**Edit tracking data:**
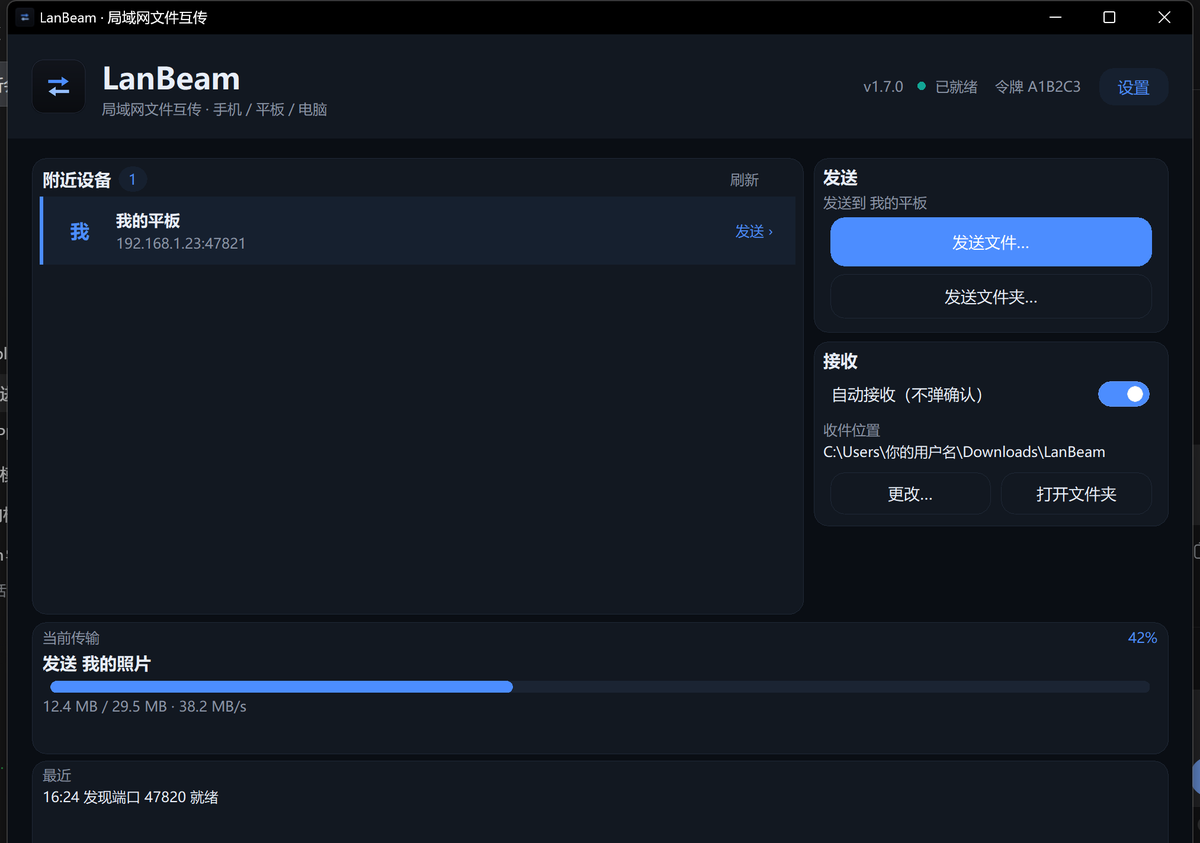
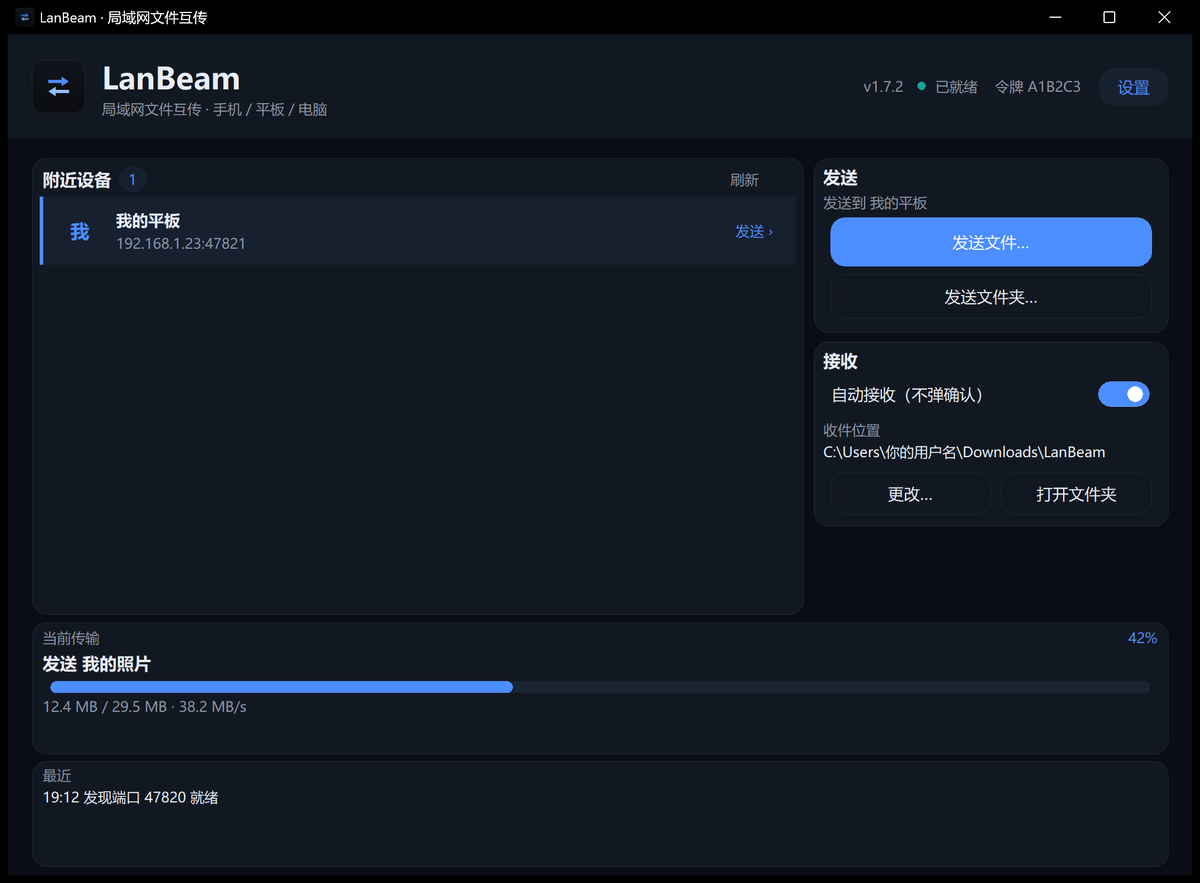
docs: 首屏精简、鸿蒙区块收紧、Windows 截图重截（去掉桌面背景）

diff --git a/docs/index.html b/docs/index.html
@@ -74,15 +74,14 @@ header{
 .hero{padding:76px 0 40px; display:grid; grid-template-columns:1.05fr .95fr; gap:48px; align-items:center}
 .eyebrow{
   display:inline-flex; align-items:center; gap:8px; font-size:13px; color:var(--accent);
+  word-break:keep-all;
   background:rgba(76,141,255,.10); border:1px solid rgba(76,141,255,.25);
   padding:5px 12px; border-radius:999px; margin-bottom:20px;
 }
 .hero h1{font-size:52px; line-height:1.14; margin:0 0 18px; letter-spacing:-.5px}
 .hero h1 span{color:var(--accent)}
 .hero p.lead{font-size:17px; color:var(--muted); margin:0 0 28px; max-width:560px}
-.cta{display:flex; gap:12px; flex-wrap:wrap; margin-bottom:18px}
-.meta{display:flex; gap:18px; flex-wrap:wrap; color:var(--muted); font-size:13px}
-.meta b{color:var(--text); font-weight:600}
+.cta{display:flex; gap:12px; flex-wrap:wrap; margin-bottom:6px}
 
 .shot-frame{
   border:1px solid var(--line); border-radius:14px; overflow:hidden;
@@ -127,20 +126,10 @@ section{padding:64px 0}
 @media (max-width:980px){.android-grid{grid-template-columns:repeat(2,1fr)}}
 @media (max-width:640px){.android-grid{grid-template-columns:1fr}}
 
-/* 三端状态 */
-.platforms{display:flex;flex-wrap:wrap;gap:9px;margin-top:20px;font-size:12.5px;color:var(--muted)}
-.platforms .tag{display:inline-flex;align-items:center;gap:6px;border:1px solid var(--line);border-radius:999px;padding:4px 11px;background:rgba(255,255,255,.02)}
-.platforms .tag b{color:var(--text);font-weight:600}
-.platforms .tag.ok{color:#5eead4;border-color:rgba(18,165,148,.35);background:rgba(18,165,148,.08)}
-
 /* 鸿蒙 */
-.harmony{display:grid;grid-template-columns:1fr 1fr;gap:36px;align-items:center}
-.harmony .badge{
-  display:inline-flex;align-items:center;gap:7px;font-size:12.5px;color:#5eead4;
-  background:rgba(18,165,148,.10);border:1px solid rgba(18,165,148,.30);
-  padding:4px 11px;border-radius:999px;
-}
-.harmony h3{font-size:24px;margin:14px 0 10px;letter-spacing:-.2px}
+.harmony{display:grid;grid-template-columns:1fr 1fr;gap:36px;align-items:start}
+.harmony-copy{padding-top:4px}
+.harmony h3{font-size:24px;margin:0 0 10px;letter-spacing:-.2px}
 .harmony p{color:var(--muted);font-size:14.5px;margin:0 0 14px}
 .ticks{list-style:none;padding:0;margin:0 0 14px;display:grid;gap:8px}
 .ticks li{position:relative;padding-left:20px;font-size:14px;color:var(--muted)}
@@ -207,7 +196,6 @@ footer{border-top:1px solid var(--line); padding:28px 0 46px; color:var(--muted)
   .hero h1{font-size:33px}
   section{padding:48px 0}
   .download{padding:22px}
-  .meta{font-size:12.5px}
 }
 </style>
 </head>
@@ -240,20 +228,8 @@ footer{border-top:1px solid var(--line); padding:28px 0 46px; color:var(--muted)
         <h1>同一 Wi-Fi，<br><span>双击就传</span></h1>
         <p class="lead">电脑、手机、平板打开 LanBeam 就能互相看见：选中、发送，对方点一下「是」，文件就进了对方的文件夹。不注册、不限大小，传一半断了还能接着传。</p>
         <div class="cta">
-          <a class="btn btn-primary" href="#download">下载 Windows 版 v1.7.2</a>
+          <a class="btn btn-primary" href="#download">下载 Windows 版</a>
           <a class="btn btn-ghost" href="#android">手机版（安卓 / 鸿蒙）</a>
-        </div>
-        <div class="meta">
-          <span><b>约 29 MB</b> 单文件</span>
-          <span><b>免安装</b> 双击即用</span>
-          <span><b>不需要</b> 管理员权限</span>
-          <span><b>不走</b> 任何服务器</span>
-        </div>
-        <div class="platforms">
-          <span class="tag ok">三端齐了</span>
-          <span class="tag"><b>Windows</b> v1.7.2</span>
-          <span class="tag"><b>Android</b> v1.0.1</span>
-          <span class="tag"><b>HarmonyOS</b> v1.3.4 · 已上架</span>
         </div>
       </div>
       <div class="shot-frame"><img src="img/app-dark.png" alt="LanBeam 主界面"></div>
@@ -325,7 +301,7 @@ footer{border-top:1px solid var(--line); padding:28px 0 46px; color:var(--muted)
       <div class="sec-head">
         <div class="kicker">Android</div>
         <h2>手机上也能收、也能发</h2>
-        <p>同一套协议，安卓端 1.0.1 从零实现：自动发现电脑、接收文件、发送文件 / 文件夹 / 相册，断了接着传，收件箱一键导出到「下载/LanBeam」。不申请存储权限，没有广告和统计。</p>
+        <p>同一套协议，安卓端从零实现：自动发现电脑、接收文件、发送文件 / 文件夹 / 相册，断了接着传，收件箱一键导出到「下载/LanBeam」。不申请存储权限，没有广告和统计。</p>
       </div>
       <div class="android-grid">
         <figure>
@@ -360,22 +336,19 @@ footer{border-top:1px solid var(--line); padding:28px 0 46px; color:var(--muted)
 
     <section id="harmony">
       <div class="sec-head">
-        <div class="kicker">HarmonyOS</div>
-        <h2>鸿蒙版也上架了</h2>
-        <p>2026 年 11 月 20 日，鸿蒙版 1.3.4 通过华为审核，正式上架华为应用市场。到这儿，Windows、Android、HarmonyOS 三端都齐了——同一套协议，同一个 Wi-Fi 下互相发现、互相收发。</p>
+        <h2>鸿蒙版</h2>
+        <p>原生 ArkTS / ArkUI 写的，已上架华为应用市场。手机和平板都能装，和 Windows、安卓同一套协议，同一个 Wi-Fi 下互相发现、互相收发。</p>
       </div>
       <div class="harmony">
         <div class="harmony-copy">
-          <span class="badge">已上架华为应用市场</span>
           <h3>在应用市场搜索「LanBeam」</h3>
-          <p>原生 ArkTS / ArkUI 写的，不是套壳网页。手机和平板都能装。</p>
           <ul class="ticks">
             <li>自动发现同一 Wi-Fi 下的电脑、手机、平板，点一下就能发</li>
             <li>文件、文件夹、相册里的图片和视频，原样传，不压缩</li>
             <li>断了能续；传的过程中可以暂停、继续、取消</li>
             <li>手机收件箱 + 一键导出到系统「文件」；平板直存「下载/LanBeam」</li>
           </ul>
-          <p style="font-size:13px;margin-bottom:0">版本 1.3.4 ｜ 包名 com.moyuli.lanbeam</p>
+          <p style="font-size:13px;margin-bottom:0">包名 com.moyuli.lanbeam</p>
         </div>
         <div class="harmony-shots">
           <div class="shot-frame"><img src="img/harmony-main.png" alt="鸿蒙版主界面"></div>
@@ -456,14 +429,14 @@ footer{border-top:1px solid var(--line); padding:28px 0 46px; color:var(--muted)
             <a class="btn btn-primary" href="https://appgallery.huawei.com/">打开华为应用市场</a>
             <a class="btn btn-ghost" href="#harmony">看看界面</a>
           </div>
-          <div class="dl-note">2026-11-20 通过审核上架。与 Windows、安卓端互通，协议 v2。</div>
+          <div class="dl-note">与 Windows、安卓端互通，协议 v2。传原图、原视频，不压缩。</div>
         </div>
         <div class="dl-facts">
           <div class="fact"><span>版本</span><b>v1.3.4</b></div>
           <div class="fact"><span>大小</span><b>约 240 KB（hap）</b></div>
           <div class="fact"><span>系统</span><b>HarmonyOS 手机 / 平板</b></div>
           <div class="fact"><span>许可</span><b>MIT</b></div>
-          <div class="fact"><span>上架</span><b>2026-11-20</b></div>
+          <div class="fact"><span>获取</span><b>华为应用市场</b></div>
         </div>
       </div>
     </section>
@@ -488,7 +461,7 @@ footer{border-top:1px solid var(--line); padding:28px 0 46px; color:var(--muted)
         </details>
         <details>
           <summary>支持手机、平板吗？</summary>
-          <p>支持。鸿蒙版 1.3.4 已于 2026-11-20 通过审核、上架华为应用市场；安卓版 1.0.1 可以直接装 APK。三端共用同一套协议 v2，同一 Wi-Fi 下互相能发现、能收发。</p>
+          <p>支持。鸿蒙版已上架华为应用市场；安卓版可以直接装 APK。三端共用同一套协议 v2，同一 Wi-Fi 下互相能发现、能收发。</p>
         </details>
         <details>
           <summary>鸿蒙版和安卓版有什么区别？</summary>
* * *
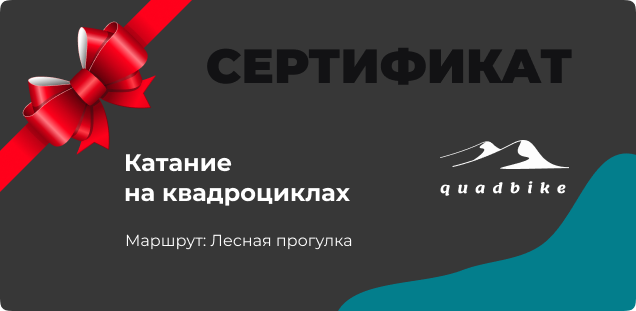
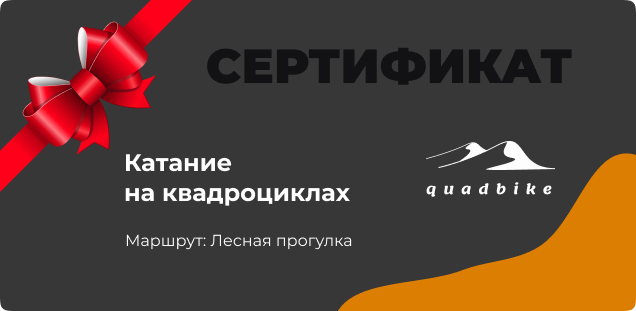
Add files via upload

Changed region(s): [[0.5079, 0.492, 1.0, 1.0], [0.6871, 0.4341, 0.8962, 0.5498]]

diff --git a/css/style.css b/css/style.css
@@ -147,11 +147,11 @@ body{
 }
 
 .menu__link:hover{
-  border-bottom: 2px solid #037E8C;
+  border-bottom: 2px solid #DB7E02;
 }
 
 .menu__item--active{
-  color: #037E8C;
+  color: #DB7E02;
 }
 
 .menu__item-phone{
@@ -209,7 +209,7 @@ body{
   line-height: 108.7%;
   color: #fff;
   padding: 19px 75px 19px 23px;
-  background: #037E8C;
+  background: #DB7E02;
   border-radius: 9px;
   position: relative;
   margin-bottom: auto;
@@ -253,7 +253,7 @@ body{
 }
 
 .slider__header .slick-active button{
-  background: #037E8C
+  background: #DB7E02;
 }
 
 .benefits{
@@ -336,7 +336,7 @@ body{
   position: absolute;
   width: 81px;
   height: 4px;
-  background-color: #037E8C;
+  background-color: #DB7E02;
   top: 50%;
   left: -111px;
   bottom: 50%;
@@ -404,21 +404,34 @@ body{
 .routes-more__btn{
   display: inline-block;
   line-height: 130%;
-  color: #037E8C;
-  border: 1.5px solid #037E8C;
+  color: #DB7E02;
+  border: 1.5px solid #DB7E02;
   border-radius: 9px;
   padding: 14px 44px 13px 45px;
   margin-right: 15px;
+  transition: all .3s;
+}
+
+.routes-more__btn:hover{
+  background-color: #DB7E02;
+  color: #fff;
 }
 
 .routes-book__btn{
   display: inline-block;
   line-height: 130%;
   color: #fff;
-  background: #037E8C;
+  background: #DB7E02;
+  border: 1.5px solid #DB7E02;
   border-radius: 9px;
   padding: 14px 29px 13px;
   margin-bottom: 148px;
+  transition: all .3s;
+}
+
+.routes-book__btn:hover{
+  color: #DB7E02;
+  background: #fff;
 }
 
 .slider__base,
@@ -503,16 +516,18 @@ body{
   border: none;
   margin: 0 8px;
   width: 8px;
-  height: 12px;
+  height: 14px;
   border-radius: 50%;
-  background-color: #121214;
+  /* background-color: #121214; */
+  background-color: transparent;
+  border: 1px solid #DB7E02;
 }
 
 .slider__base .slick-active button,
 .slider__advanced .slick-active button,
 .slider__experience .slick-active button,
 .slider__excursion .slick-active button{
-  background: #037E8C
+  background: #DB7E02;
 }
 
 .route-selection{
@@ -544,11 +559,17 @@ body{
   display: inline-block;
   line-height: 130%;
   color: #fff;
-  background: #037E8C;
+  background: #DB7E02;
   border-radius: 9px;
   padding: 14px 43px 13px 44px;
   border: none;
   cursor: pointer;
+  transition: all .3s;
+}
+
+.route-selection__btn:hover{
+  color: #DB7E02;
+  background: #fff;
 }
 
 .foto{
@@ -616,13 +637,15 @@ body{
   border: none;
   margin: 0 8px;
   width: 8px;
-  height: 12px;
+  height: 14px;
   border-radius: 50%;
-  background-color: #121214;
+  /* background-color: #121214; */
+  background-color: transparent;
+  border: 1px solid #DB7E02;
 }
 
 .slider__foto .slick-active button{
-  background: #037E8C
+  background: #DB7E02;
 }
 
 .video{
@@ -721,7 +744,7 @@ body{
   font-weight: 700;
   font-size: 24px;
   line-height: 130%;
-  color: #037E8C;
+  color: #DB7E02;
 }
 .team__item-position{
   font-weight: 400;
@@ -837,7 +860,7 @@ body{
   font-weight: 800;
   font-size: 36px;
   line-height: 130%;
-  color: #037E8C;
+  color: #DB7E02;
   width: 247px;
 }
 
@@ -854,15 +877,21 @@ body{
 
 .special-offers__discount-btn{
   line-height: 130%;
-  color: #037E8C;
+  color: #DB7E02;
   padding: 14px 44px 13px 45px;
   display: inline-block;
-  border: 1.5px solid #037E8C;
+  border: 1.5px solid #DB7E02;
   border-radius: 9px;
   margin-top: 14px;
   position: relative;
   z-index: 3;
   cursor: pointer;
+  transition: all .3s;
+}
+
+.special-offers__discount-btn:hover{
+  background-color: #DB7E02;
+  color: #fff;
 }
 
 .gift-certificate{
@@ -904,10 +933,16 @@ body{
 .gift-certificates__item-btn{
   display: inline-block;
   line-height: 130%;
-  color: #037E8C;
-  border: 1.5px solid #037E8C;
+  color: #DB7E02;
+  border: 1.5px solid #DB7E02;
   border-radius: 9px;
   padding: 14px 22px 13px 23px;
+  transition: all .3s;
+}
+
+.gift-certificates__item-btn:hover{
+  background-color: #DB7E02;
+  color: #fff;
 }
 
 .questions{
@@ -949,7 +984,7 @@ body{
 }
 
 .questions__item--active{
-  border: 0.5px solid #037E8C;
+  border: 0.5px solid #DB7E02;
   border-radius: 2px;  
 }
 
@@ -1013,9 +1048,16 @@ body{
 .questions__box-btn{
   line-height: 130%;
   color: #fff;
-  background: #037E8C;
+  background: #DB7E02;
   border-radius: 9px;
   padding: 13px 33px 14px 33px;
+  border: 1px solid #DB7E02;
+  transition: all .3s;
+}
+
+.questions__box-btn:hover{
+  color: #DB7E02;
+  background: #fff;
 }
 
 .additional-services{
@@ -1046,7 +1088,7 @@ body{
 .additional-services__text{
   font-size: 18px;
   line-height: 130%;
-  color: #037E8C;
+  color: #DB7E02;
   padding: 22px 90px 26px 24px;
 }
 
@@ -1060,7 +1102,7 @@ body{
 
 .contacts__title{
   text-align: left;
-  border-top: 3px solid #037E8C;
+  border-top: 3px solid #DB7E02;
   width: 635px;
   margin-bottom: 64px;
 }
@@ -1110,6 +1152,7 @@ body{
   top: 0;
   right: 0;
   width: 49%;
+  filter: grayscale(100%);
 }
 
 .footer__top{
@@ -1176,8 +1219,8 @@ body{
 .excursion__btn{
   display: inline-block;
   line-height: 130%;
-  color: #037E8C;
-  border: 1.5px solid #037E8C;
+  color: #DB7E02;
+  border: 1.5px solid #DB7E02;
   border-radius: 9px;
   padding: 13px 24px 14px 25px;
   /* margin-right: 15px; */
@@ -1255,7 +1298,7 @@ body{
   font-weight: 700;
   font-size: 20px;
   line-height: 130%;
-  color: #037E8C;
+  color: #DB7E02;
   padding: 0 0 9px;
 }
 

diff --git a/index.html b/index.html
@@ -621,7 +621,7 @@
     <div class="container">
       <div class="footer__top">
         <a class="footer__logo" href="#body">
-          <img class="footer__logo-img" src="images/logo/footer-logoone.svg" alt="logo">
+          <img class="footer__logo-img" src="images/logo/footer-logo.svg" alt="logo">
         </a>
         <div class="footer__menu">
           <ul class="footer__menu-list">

**REQUIRED WORK:** Wherever the string "HarmonyOS" appears in the data above, report the whole line.

**TASK RESULT:**
-          <span class="tag"><b>HarmonyOS</b> v1.3.4 · 已上架</span>
-        <div class="kicker">HarmonyOS</div>
-        <p>2026 年 11 月 20 日，鸿蒙版 1.3.4 通过华为审核，正式上架华为应用市场。到这儿，Windows、Android、HarmonyOS 三端都齐了——同一套协议，同一个 Wi-Fi 下互相发现、互相收发。</p>
           <div class="fact"><span>系统</span><b>HarmonyOS 手机 / 平板</b></div>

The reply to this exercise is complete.